• _Supplied records_:
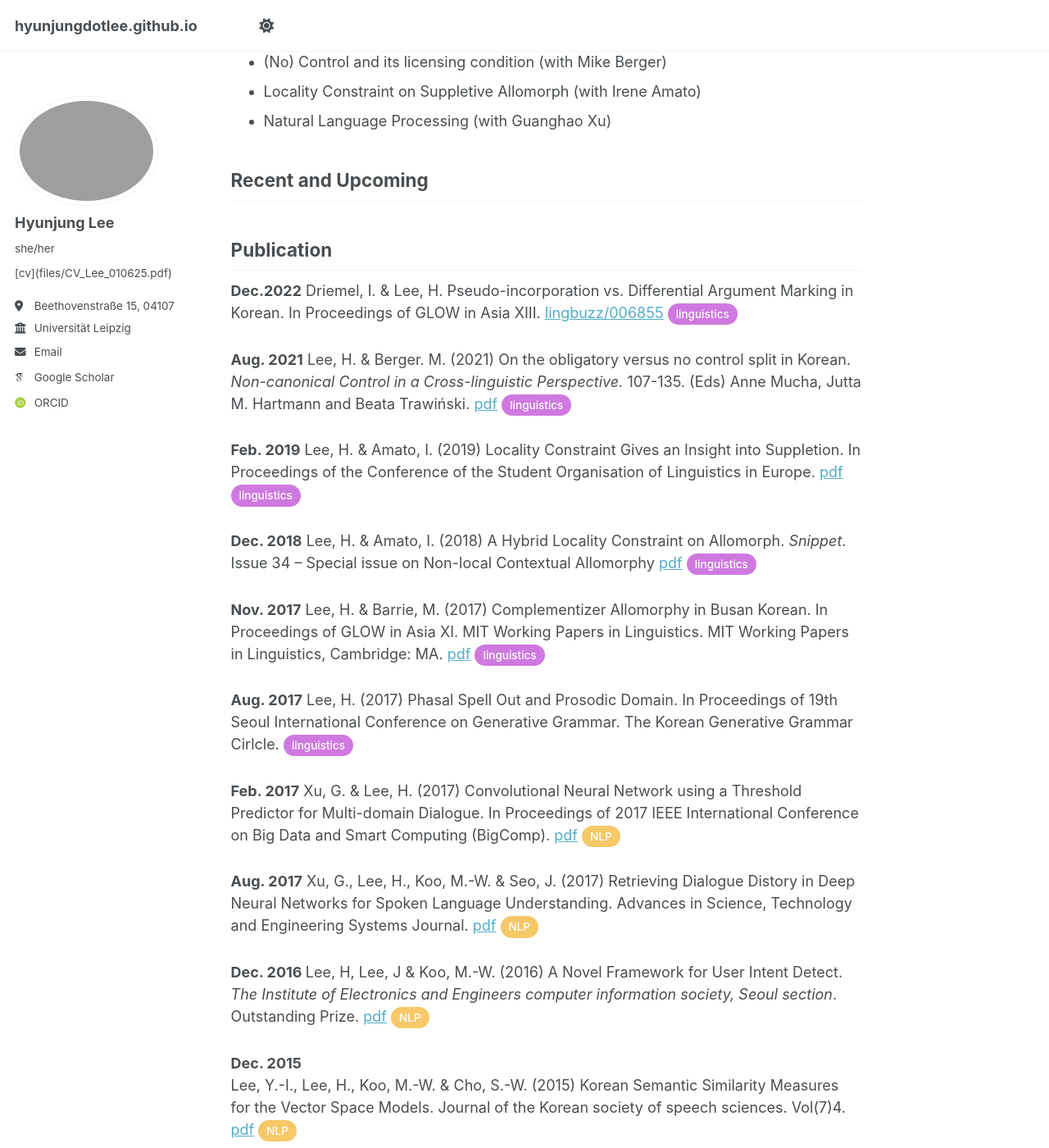
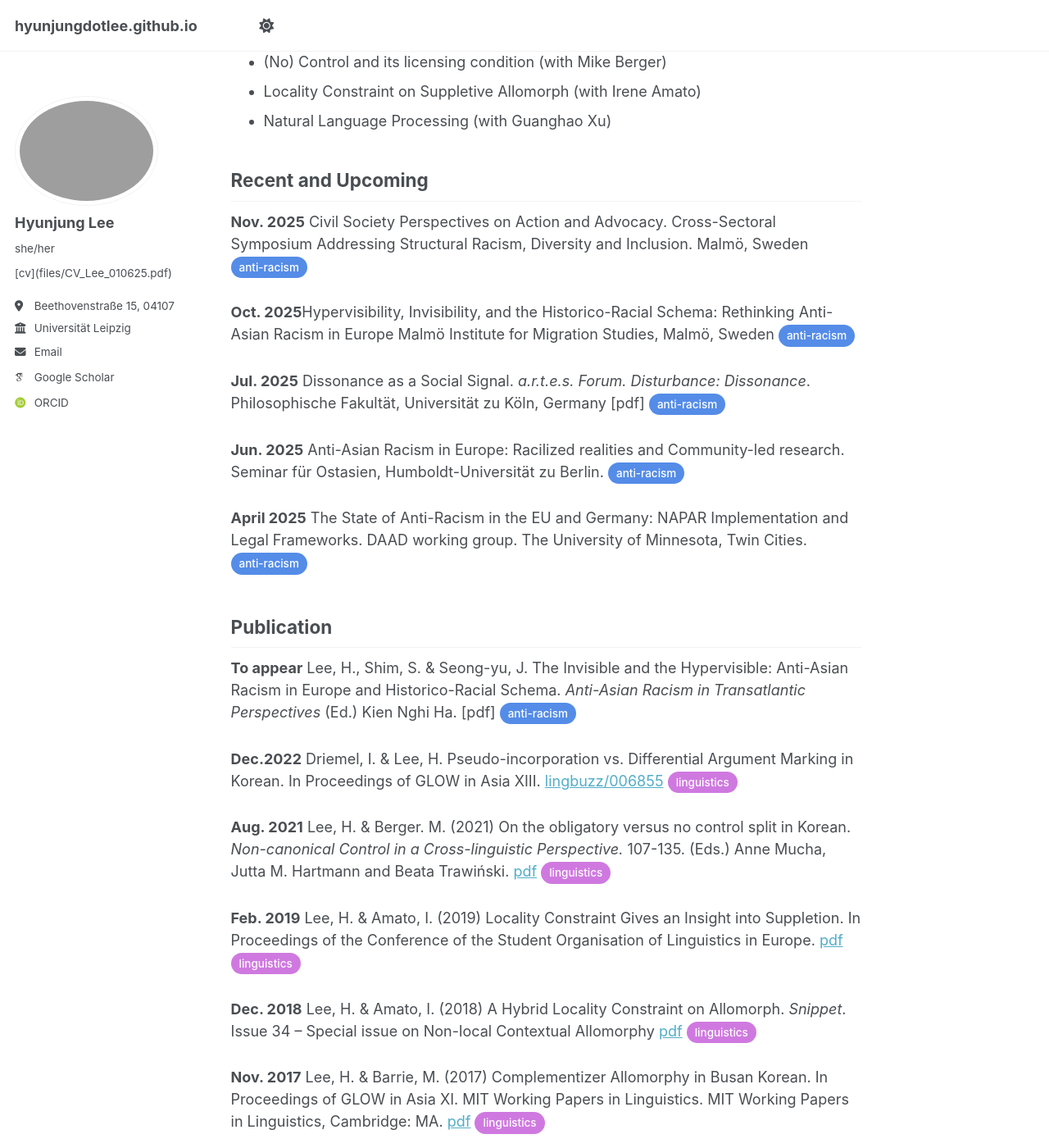
Before and after one commit to hyunjungdotlee/hyunjungdotlee.github.io, a Jekyll site: the page built from _pages/about.md, in a window 1280 px wide and 1400 px high, scrolled down 418 px. Shown: the whole window at 82% size. Built offline with Jekyll 4.4.1, drawn with Linux system fonts in a browser that asks for light colours; some web fonts are replaced; a script that is not in the unit is left out; some of the changed text lies outside the part shown.

Commit message:
Update about.md

```diff
--- a/_pages/about.md
+++ b/_pages/about.md
@@ -23,15 +23,31 @@ Research Interests
 Recent and Upcoming
 ------
 
+<strong>Nov. 2025</strong> Civil Society Perspectives on Action and Advocacy. Cross-Sectoral Symposium Addressing Structural Racism, Diversity and Inclusion. Malmö, Sweden <span class="pill pill-ar">anti-racism</span>
+
+<strong>Oct. 2025</strong>Hypervisibility, Invisibility, and the Historico-Racial Schema: Rethinking Anti-Asian Racism in Europe
+Malmö Institute for Migration Studies, Malmö, Sweden <span class="pill pill-ar">anti-racism</span>
+
+<strong>Jul. 2025</strong> Dissonance as a Social Signal. <em>a.r.t.e.s. Forum. Disturbance: Dissonance</em>. Philosophische Fakultät, Universität zu Köln, Germany [pdf] <span class="pill pill-ar">anti-racism</span>
+
+<strong>Jun. 2025</strong> Anti-Asian Racism in Europe: Racilized realities and Community-led research. Seminar für Ostasien, Humboldt-Universität zu Berlin. <span class="pill pill-ar">anti-racism</span>
+
+<strong>April 2025</strong> The State of Anti-Racism in the EU and Germany: NAPAR Implementation and Legal Frameworks. DAAD working group. The University of Minnesota, Twin Cities. <span class="pill pill-ar">anti-racism</span>
+
+
 
 Publication
 ------
+
+<strong>To appear</strong>
+Lee, H., Shim, S. & Seong-yu, J. The Invisible and the Hypervisible: Anti-Asian Racism in Europe and Historico-Racial Schema. <em>Anti-Asian Racism in Transatlantic Perspectives</em> (Ed.) Kien Nghi Ha. [pdf] <span class="pill pill-ar">anti-racism</span>
+
 
 <strong>Dec.2022</strong>
 Driemel, I. & Lee, H. Pseudo-incorporation vs. Differential Argument Marking in Korean. In Proceedings of GLOW in Asia XIII.  [lingbuzz/006855](https://ling.auf.net/lingbuzz/006855) <span class="pill pill-lg">linguistics</span>
 
 <strong>Aug. 2021</strong>
-Lee, H. & Berger. M. (2021) On the obligatory versus no control split in Korean. <em>Non-canonical Control in a Cross-linguistic Perspective.</em> 107-135. (Eds) Anne Mucha, Jutta M. Hartmann and Beata Trawiński. [pdf](files/leeberger2021.pdf) <span class="pill pill-lg">linguistics</span>
+Lee, H. & Berger. M. (2021) On the obligatory versus no control split in Korean. <em>Non-canonical Control in a Cross-linguistic Perspective.</em> 107-135. (Eds.) Anne Mucha, Jutta M. Hartmann and Beata Trawiński. [pdf](files/leeberger2021.pdf) <span class="pill pill-lg">linguistics</span>
 
 <strong>Feb. 2019</strong>
 Lee, H. & Amato, I.  (2019) Locality Constraint Gives an Insight into Suppletion. In Proceedings of the Conference of the Student Organisation of Linguistics in Europe. [pdf](files/leeamato2019console.pdf) <span class="pill pill-lg">linguistics</span>
@@ -76,8 +92,11 @@ Born to be gradient: a case study from compound tensing in Korean. Ms. Universit
 Xu, G. & Lee, H. Toward Multi-lingual Natural Language Understanding Using Deep Neural Networks. Ms. Sogang University. [pdf](files/xulee2018m.pdf) <span class="pill pill-nlp">NLP</span>
 
 
+
 Presentations
 ------
+<strong>Apr. 2024</strong>
+[with Lily Shim] Anti-Asian Racism through the Prism of Intersectionality: Gendered Racism and Racialized Queerness. UnKUT, University of Tübingen, Germany.
 
 <strong>Aug. 2022</strong>
 [with Imke Driemel](http://imke.driemel.net/doku.php/start) Pseudo-incorporation vs. Differential Argument Marking in Korean. GLOW in Asia XIII. Chinese University of Hong Kong. [pdf](files/driemellee2022glow.pdf) <span class="pill pill-lg">linguistics</span>
```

• _How to complete this task_:
From the first line to the last, repeat the listing exactly and skip its images.

• _Reply_:
Before and after one commit to hyunjungdotlee/hyunjungdotlee.github.io, a Jekyll site: the page built from _pages/about.md, in a window 1280 px wide and 1400 px high, scrolled down 418 px. Shown: the whole window at 82% size. Built offline with Jekyll 4.4.1, drawn with Linux system fonts in a browser that asks for light colours; some web fonts are replaced; a script that is not in the unit is left out; some of the changed text lies outside the part shown.

Commit message:
Update about.md

```diff
--- a/_pages/about.md
+++ b/_pages/about.md
@@ -23,15 +23,31 @@ Research Interests
 Recent and Upcoming
 ------
 
+<strong>Nov. 2025</strong> Civil Society Perspectives on Action and Advocacy. Cross-Sectoral Symposium Addressing Structural Racism, Diversity and Inclusion. Malmö, Sweden <span class="pill pill-ar">anti-racism</span>
+
+<strong>Oct. 2025</strong>Hypervisibility, Invisibility, and the Historico-Racial Schema: Rethinking Anti-Asian Racism in Europe
+Malmö Institute for Migration Studies, Malmö, Sweden <span class="pill pill-ar">anti-racism</span>
+
+<strong>Jul. 2025</strong> Dissonance as a Social Signal. <em>a.r.t.e.s. Forum. Disturbance: Dissonance</em>. Philosophische Fakultät, Universität zu Köln, Germany [pdf] <span class="pill pill-ar">anti-racism</span>
+
+<strong>Jun. 2025</strong> Anti-Asian Racism in Europe: Racilized realities and Community-led research. Seminar für Ostasien, Humboldt-Universität zu Berlin. <span class="pill pill-ar">anti-racism</span>
+
+<strong>April 2025</strong> The State of Anti-Racism in the EU and Germany: NAPAR Implementation and Legal Frameworks. DAAD working group. The University of Minnesota, Twin Cities. <span class="pill pill-ar">anti-racism</span>
+
+
 
 Publication
 ------
+
+<strong>To appear</strong>
+Lee, H., Shim, S. & Seong-yu, J. The Invisible and the Hypervisible: Anti-Asian Racism in Europe and Historico-Racial Schema. <em>Anti-Asian Racism in Transatlantic Perspectives</em> (Ed.) Kien Nghi Ha. [pdf] <span class="pill pill-ar">anti-racism</span>
+
 
 <strong>Dec.2022</strong>
 Driemel, I. & Lee, H. Pseudo-incorporation vs. Differential Argument Marking in Korean. In Proceedings of GLOW in Asia XIII.  [lingbuzz/006855](https://ling.auf.net/lingbuzz/006855) <span class="pill pill-lg">linguistics</span>
 
 <strong>Aug. 2021</strong>
-Lee, H. & Berger. M. (2021) On the obligatory versus no control split in Korean. <em>Non-canonical Control in a Cross-linguistic Perspective.</em> 107-135. (Eds) Anne Mucha, Jutta M. Hartmann and Beata Trawiński. [pdf](files/leeberger2021.pdf) <span class="pill pill-lg">linguistics</span>
+Lee, H. & Berger. M. (2021) On the obligatory versus no control split in Korean. <em>Non-canonical Control in a Cross-linguistic Perspective.</em> 107-135. (Eds.) Anne Mucha, Jutta M. Hartmann and Beata Trawiński. [pdf](files/leeberger2021.pdf) <span class="pill pill-lg">linguistics</span>
 
 <strong>Feb. 2019</strong>
 Lee, H. & Amato, I.  (2019) Locality Constraint Gives an Insight into Suppletion. In Proceedings of the Conference of the Student Organisation of Linguistics in Europe. [pdf](files/leeamato2019console.pdf) <span class="pill pill-lg">linguistics</span>
@@ -76,8 +92,11 @@ Born to be gradient: a case study from compound tensing in Korean. Ms. Universit
 Xu, G. & Lee, H. Toward Multi-lingual Natural Language Understanding Using Deep Neural Networks. Ms. Sogang University. [pdf](files/xulee2018m.pdf) <span class="pill pill-nlp">NLP</span>
 
 
+
 Presentations
 ------
+<strong>Apr. 2024</strong>
+[with Lily Shim] Anti-Asian Racism through the Prism of Intersectionality: Gendered Racism and Racialized Queerness. UnKUT, University of Tübingen, Germany.
 
 <strong>Aug. 2022</strong>
 [with Imke Driemel](http://imke.driemel.net/doku.php/start) Pseudo-incorporation vs. Differential Argument Marking in Korean. GLOW in Asia XIII. Chinese University of Hong Kong. [pdf](files/driemellee2022glow.pdf) <span class="pill pill-lg">linguistics</span>
```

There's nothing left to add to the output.